PROBLEM TO SOLVE -> Extract all lines that hold "text" from the records below.

*** INFORMATION SHOWN Section Begins ***

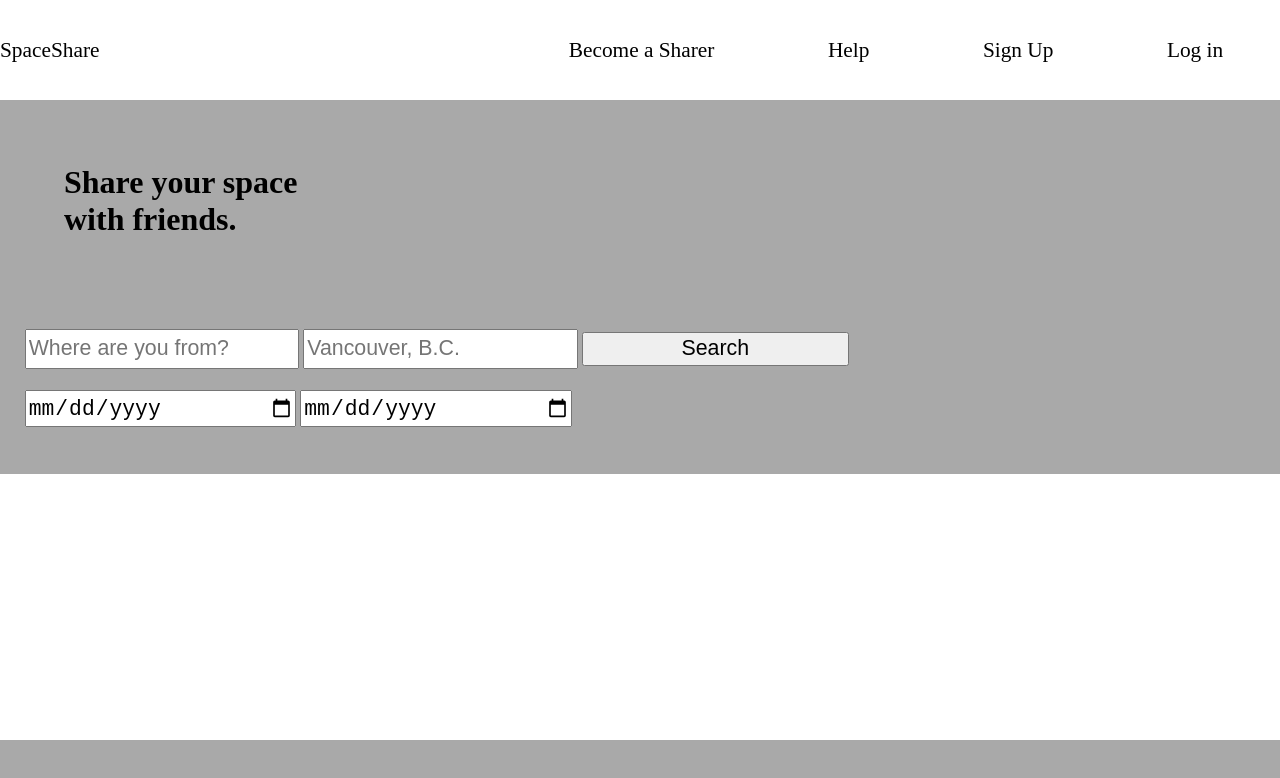
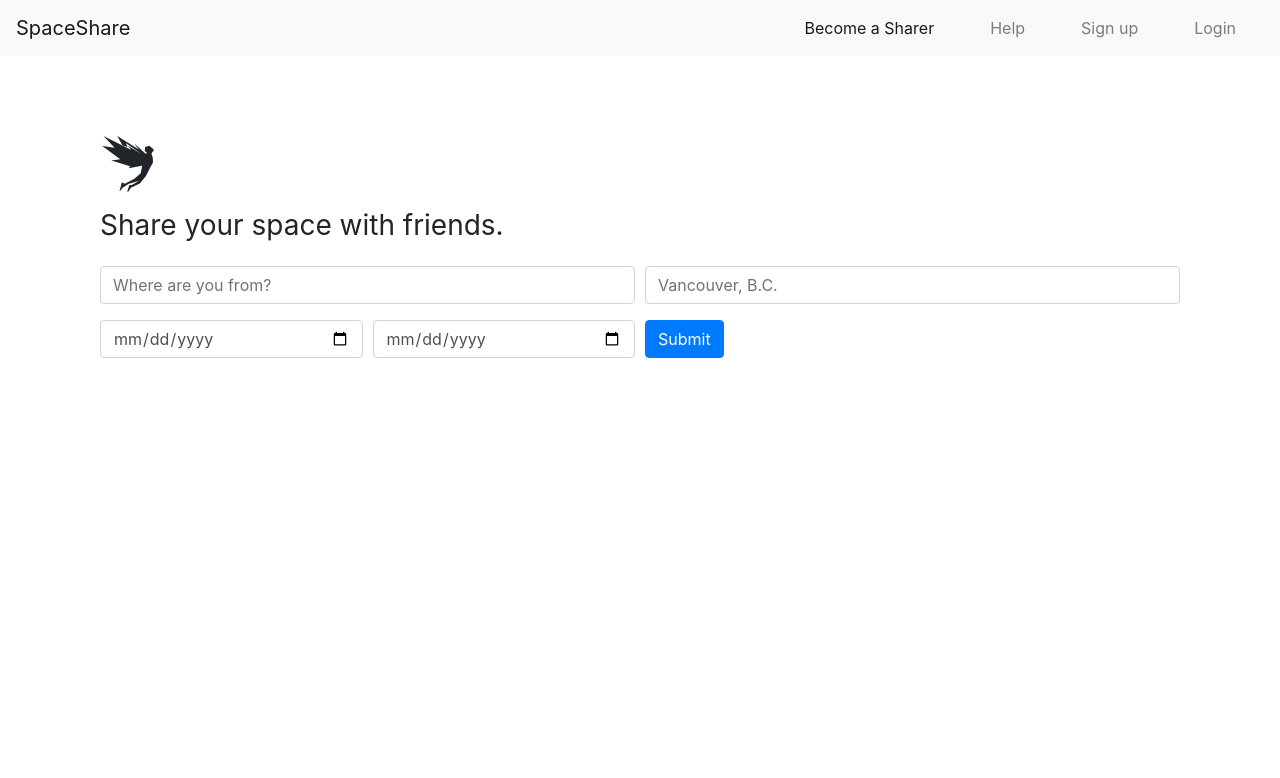
Before and after one commit to herbertmaa/SpaceShare, a plain HTML site: page Branches/Herbert/index.html in a window 1280 px wide. Drawn offline with nearby package versions, Linux system fonts and the light colour scheme.

Commit message:
bootstrap main page layout

```diff
--- a/Branches/Herbert/index.css
+++ b/Branches/Herbert/index.css
@@ -1,145 +1,30 @@
+.navbar-default {
+
+    /** background color of our navbar **/
+    background-color: #F8F8F8;
+    border-color: #E7E7E7;
+}
 
 
-
-      /* for 700px and 200px*/
-      @media screen and (min-width: 200px) and (max-width: 700px) {
-
-        * { font-size: 0.8rem; }
-
-          menu_bar{
-
-              background-color:white;
+.nav-item {
 
 
+    /** padding for the navigation items **/
+    padding-left: 20px;
+    padding-right: 20px;
 
-          }
-
-      }
+}
 
 
-      /* for 1200px and 700px */
-      @media screen and (min-width: 700px) and (max-width: 1200px) {
+.top-buffer {
 
-        * { font-size: 0.9rem; }
-          body{
+    /** this bufer is needed to add spacing from the navbar and the content **/
+    margin-top: 40px;
+    margin-bottom: 40px;
+}
 
 
-              background-color:green;
-          }
+#main {
 
-      }
-
-
-
-      /* for 1500px and 1200px*/
-      @media screen and (min-width: 1200px) and (max-width: 1500px) {
-
-          body{
-
-              background-color:darkgray;
-              margin:0;
-              padding:0;
-          }
-
-          #menu_bar{
-
-              display:flex;
-              background-color:white;
-              height:100px;
-              flex-direction:row;
-              flex-wrap:wrap;
-
-          }
-
-          #menu_right{
-
-              height:100px;
-              align-items:center;
-              width:60%;
-
-          }
-
-          #menu_left{
-
-              height:100%;
-              width:40%;
-          }
-
-          #menu_left p{
-
-              display:flex;
-              align-items:center;
-              font-size:16pt;
-              padding:0;
-              margin:0;
-              height:100%;
-              width:100%;
-
-          }
-
-          .menu{
-
-              display:flex;
-              list-style-type: none;
-              height:100%;
-              margin: 0;
-              padding: 0;
-              justify-content: space-around;
-
-
-
-
-          }
-
-          .menu li{
-
-              display:flex;
-              font-size:16pt;
-              height:100%;
-              align-items:center;
-
-          }
-
-
-          #search_area form{
-
-              margin:0 auto;
-          }
-          #search_area h1{
-
-              height:85px;
-              padding:5%;
-              margin:0;
-              width:20%;
-          }
-
-          #search_top{
-
-              padding:8.0pt;
-
-          }
-
-          #search_bottom{
-
-              padding:8.0pt;
-          }
-          #search_area fieldset{
-
-              height:145px;
-              border:none;
-          }
-
-          #search_area fieldset input{
-
-              width:200pt;
-              height:25pt;
-              font-size:16pt;
-          }
-
-
-          #suggested_listings{
-
-              height:200pt;
-              background-color:white;
-          }
-        }
+    /** pushes the main container to the left  (left as 0 for now) **/
+}
--- a/Branches/Herbert/index.html
+++ b/Branches/Herbert/index.html
@@ -1,112 +1,122 @@
 <!DOCTYPE html>
-<html lang = "en">
+<html lang="en">
+
 <head>
-    <meta charset = "utf-8">
-    <meta name="viewport" content="width=device-width, initial-scale=1.0">
-    <title> SpaceShare </title>
+    <meta charset="utf-8">
+    <meta name="viewport" content="width=device-width, initial-scale=1, shrink-to-fit=no">
+    <meta name="description" content="">
+    <meta name="author" content="">
+    <title>Starter Template · Bootstrap</title>
 
-    <link rel="stylesheet" href="index.css">
+    <!--Template based on URL below-->
+    <link rel="canonical" href="https://getbootstrap.com/docs/4.3/examples/starter-template/">
+
+    <!-- Bootstrap core CSS -->
+    <link rel="stylesheet" href="https://stackpath.bootstrapcdn.com/bootstrap/4.3.1/css/bootstrap.min.css" integrity="sha384-ggOyR0iXCbMQv3Xipma34MD+dH/1fQ784/j6cY/iJTQUOhcWr7x9JvoRxT2MZw1T" crossorigin="anonymous">
 
 
 
-    <script src="https://www.gstatic.com/firebasejs/5.8.4/firebase.js"></script>
-    <script>
-    // Initialize Firebase
-    var config = {
-    apiKey: "AIzaSyCE2lSLszDUyZEyY--btpdoYs7Ln6PHAXY",
-    authDomain: "spaceshare-b68f7.firebaseapp.com",
-    databaseURL: "https://spaceshare-b68f7.firebaseio.com",
-    projectId: "spaceshare-b68f7",
-    storageBucket: "",
-    messagingSenderId: "555750963802"
-    };
-    firebase.initializeApp(config);
-    </script>
+    <!-- Font Awesome -->
+    <link rel="stylesheet" href="https://use.fontawesome.com/releases/v5.7.2/css/all.css" integrity="sha384-fnmOCqbTlWIlj8LyTjo7mOUStjsKC4pOpQbqyi7RrhN7udi9RwhKkMHpvLbHG9Sr" crossorigin="anonymous">
 
 
+    <!-- Place your stylesheet here-->
+    <link href="index.css" rel="stylesheet" type="text/css">
+</head>
 
-</head>
 <body>
-        <div id = "menu_bar">
 
 
-                <div id = "menu_left">
+    <!--Navigation bar -->
+    <nav class="navbar navbar-expand-lg navbar-light bg-light">
+        <a class="navbar-brand" href="#">SpaceShare</a>
+        <button class="navbar-toggler" type="button" data-toggle="collapse" data-target="#navbarNav" aria-controls="navbarNav" aria-expanded="false" aria-label="Toggle navigation">
+            <span class="navbar-toggler-icon"></span>
+        </button>
+        <div class="collapse navbar-collapse justify-content-end">
+            <ul class="navbar-nav">
+                <li class="nav-item  active">
+                    <a class="nav-link" href="#">Become a Sharer <span class="sr-only">(current)</span></a>
+                </li>
+                <li class="nav-item">
+                    <a class="nav-link" href="#">Help</a>
+                </li>
+                <li class="nav-item">
+                    <a class="nav-link" href="#">Sign up</a>
+                </li>
+                <li class="nav-item">
+                    <a class="nav-link" href="#">Login</a>
+                </li>
+            </ul>
+        </div>
+    </nav>
 
-                    <p> SpaceShare </p>
+
+    <!-- Main Content -->
+    <main role="main" class="container" id="main">
+
+
+        <div class="container">
+
+            <div class="row top-buffer">
+            </div>
+
+            <div class="mb-4">
+
+
+                <h1 class="h3 mb-3 font-weight-normal"> <i class="fab fa-studiovinari fa-2x"></i> </h1>
+                <h1 class="h3 mb-3 font-weight-normal">Share your space with friends.</h1>
+
+            </div>
+
+            <form>
+
+                <div class="form-row">
+
+                    <div class="form-group col-md-6">
+                        <input type="text" class="form-control" id="search_address " placeholder="Where are you from?">
+                    </div>
+
+                    <div class="form-group col-md-6">
+                        <input type="text" class="form-control" id="search_city" placeholder="Vancouver, B.C.">
+                    </div>
 
                 </div>
 
-                <div id = "menu_right">
 
-                     <ul class = "menu">
-                        <li> Become a Sharer </li>
-                        <li> Help </li>
-                        <li> Sign Up </li>
-                        <li> Log in </li>
-                    <!-- Created by Yogi -->
-                    </ul>
+                <div class="form-row">
+
+                    <div class="form-group col-md-3">
+
+                        <input type="date" class="form-control" id="search_from">
+
+                    </div>
+
+                    <div class="form-group col-md-3">
+
+                        <input type="date" class="form-control" id="search_to">
+
+                    </div>
+
+                    <div class="form-group col-md-3">
+
+                        <button type="submit" class="btn btn-primary">Submit</button>
+                    </div>
                 </div>
 
 
-        </div>
-
-        <div id = "search_area">
-
-            <h1> Share your space with friends. </h1>
-            <form action="./submit.html" method="post">
-                <fieldset>
-
-
-                    <div id = "search_top">
-
-                    <input type="text" id="address" required="required"
-                      placeholder="Where are you from?">
-                    <input type="text" id="city"
-                      placeholder="Vancouver, B.C. " required="required"/>
-                    <input id="submit" type="submit" value = "Search"/>
-                    </div>
-
-                    <div id = "search_bottom">
-
-                        <input type="date" id="from" />
-                        <input type="date" id="to" />
-
-                    </div>
-                </fieldset>
             </form>
 
 
         </div>
 
-        <div id = "suggested_listings">
 
-
-
-
-        </div>
-
-
-            <!-- Created by Herbert -->
-            <!-- Created by Josh -->
-
-
-
+    </main>
+    <!-- Placed at the end of the document so the pages load faster -->
+    <script src="https://code.jquery.com/jquery-3.3.1.slim.min.js" integrity="sha384-q8i/X+965DzO0rT7abK41JStQIAqVgRVzpbzo5smXKp4YfRvH+8abtTE1Pi6jizo" crossorigin="anonymous"></script>
+    <script src="https://cdnjs.cloudflare.com/ajax/libs/popper.js/1.14.7/umd/popper.min.js" integrity="sha384-UO2eT0CpHqdSJQ6hJty5KVphtPhzWj9WO1clHTMGa3JDZwrnQq4sF86dIHNDz0W1" crossorigin="anonymous"></script>
+    <script src="https://stackpath.bootstrapcdn.com/bootstrap/4.3.1/js/bootstrap.min.js" integrity="sha384-JjSmVgyd0p3pXB1rRibZUAYoIIy6OrQ6VrjIEaFf/nJGzIxFDsf4x0xIM+B07jRM" crossorigin="anonymous"></script>
 
 </body>
 
-
-
-
-
-
-
-
-
-
-
-
-
-
-
-
 </html>
```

*** INFORMATION SHOWN Section Ends ***

SOLUTION TO THIS PROBLEM ->
+    <link href="index.css" rel="stylesheet" type="text/css">
+                        <input type="text" class="form-control" id="search_address " placeholder="Where are you from?">
+                        <input type="text" class="form-control" id="search_city" placeholder="Vancouver, B.C.">
-                    <input type="text" id="address" required="required"
-                    <input type="text" id="city"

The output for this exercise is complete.